For the final similarity is this -- Poe and Lovecraft are our two American geniuses of fantasy, comparable each to the other, but incomparably superior to all the rest who follow in their wake.
Copyright Notice. This article was first published in Ambrosia #2 (August, 1973), © 1973 Alan Gullette and Robert Bloch. It was subsequently revised slightly by the author and reprinted in H.P. Lovecraft: Four Decades of Criticism, ed. S. T. Joshi (Athens, OH: Ohio University Press, 1980), pp. 158-160, © 1980 Ohio University Press.

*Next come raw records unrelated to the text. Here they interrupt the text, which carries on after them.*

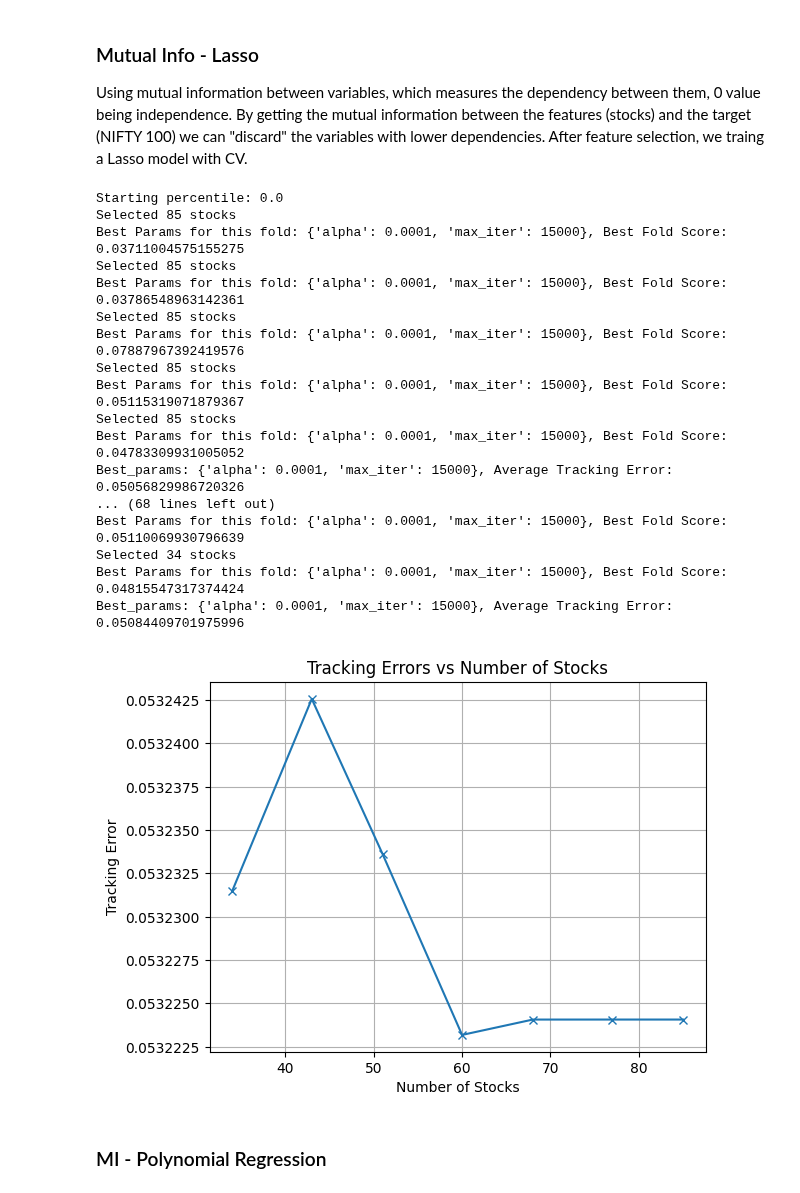
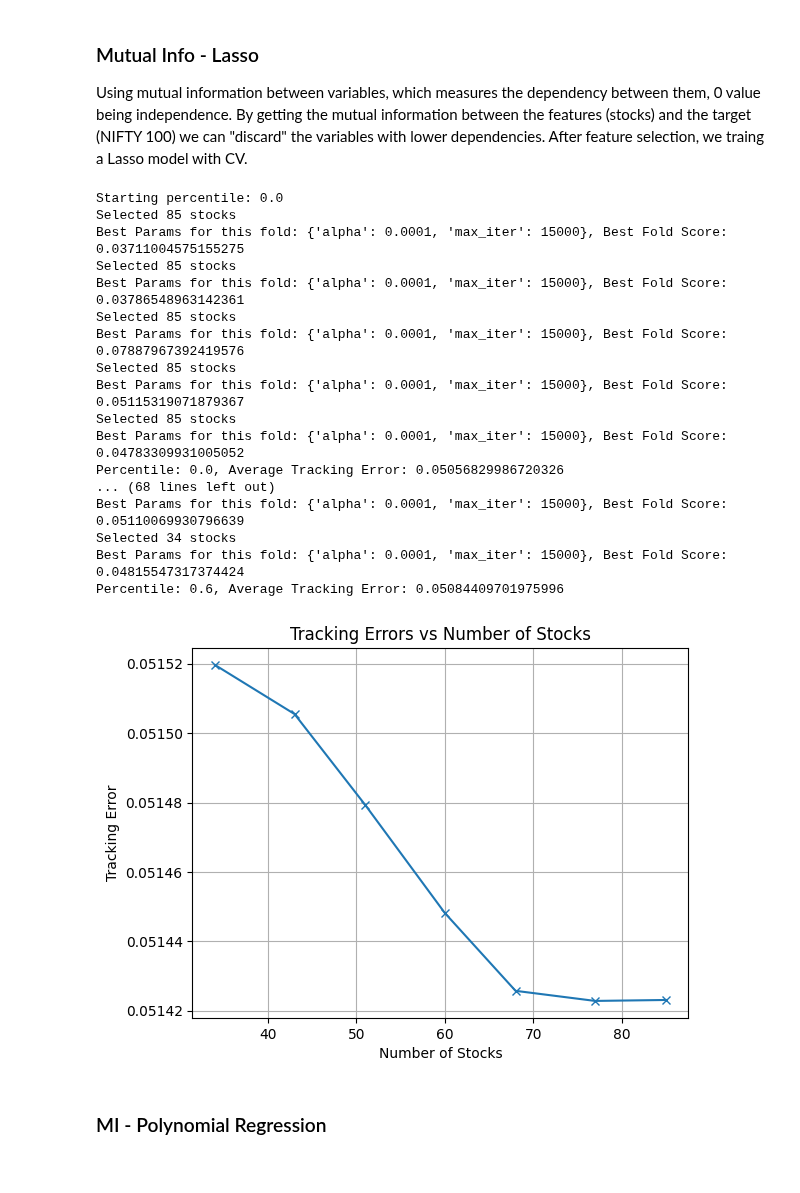
Before and after one commit to dbriito13/CSCA5622, a Jupyter notebook: nifty-50-partial-replication.ipynb, the cells around one changed output. Saved outputs shown, nothing was run; the diff lists cells and outputs as text; code cells hidden in the pictures.

```diff
--- a/nifty-50-partial-replication.ipynb
+++ b/nifty-50-partial-replication.ipynb
@@ -374,7 +374,7 @@ num_stocks_list = []
 
 percentiles = [0.0, 0.1, 0.2, 0.3, 0.4, 0.5, 0.6]
 param_grid = {
-    'alpha': [0.0001, 0.00025, 0.0005, 0.00075, 0.001, 0.0025, 0.005, 0.01],
+    'alpha': [0.0001, 0.00025, 0.0005, 0.00075, 0.001, 0.002, 0.0025],
     'max_iter': [15000]
 }
 
@@ -385,36 +385,36 @@ for percentile in percentiles:
     num_stocks_list.append(num_stocks)
     tracking_errors.append(tracking_err)
     adj_tracking_errors.append(adj_tracking_err)
 
 # Plotting the results
 fig, ax1 = plt.subplots()
 
 # Plotting number of stocks on the primary y-axis
 plt.plot(num_stocks_list, adj_tracking_errors, marker='x')
 plt.xlabel('Number of Stocks')
 plt.ylabel('Tracking Error')
 plt.title('Tracking Errors vs Number of Stocks')
 plt.grid(True)
 plt.show()
 # %% [output]
 Starting percentile: 0.0
 Selected 85 stocks
 Best Params for this fold: {'alpha': 0.0001, 'max_iter': 15000}, Best Fold Score: 0.03711004575155275
 Selected 85 stocks
 Best Params for this fold: {'alpha': 0.0001, 'max_iter': 15000}, Best Fold Score: 0.03786548963142361
 Selected 85 stocks
 Best Params for this fold: {'alpha': 0.0001, 'max_iter': 15000}, Best Fold Score: 0.07887967392419576
 Selected 85 stocks
 Best Params for this fold: {'alpha': 0.0001, 'max_iter': 15000}, Best Fold Score: 0.05115319071879367
 Selected 85 stocks
 Best Params for this fold: {'alpha': 0.0001, 'max_iter': 15000}, Best Fold Score: 0.04783309931005052
-Best_params: {'alpha': 0.0001, 'max_iter': 15000}, Average Tracking Error: 0.05056829986720326
+Percentile: 0.0, Average Tracking Error: 0.05056829986720326
 ... (68 lines left out)
 Best Params for this fold: {'alpha': 0.0001, 'max_iter': 15000}, Best Fold Score: 0.05110069930796639
 Selected 34 stocks
 Best Params for this fold: {'alpha': 0.0001, 'max_iter': 15000}, Best Fold Score: 0.04815547317374424
-Best_params: {'alpha': 0.0001, 'max_iter': 15000}, Average Tracking Error: 0.05084409701975996
+Percentile: 0.6, Average Tracking Error: 0.05084409701975996
-[figure, old version]
+[figure, new version]
 # %% [markdown]
 ### MI - Polynomial Regression
 # %% [markdown]
```
Also changed, not shown: parts of 1 cell of this notebook.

The present text is the original.
Poe: the "Stella" daguerrotype of 1848, given by Poe to Stella Lewis; Poe-Ingram Collection, University of Virginia Library, Charlottesville, Virginia.
Lovecraft: Arkham House; scan courtesy Donovan Loucks.
About the author
Robert Bloch (1917-1994) was a horror, suspense, and science fiction writer and screenwriter, best known for the novel Psycho (1959, adapted to film by Hitchcock in 1960). A member of the "Lovecraft Circle," his correspondence with Lovecraft (edited by S. T. Joshi and David E. Schultz, with introduction by Bloch) was published by Necronomicon Press (1993). Following his first publication in Weird Tales for May 1935, his work would appear in such classic pulps as Amazing Stories, Famous Fantastic Mysteries, Strange Stories, and Unusual Stories.
Altogether, Bloch wrote over 220 stories collected in over 2 dozen collections, 2 dozen novels, screenplays for a dozen movies and three Star Trek episodes, a volume of essays, and the award-winning Once Around The Bloch: An Unauthorized Autobiography (1993).
His many awards included one Nebula Award, two Hugos, three World Fantasy Awards (including Lifetime Achievement), and five Bram Stoker Awards. He also the received a special award at the first NecronomiCon in 1993; after his death it was renamed in his honor. He died on September 23, 1994 in Los Angeles after a long battle with cancer.
H. P. Lovecraft
Edgar A. Poe
Ambrosia: The 25th Anniversary Edition, including a reprint of the above article, is still available.
First posted: March 1, 1996
Last updated: October 20, 2010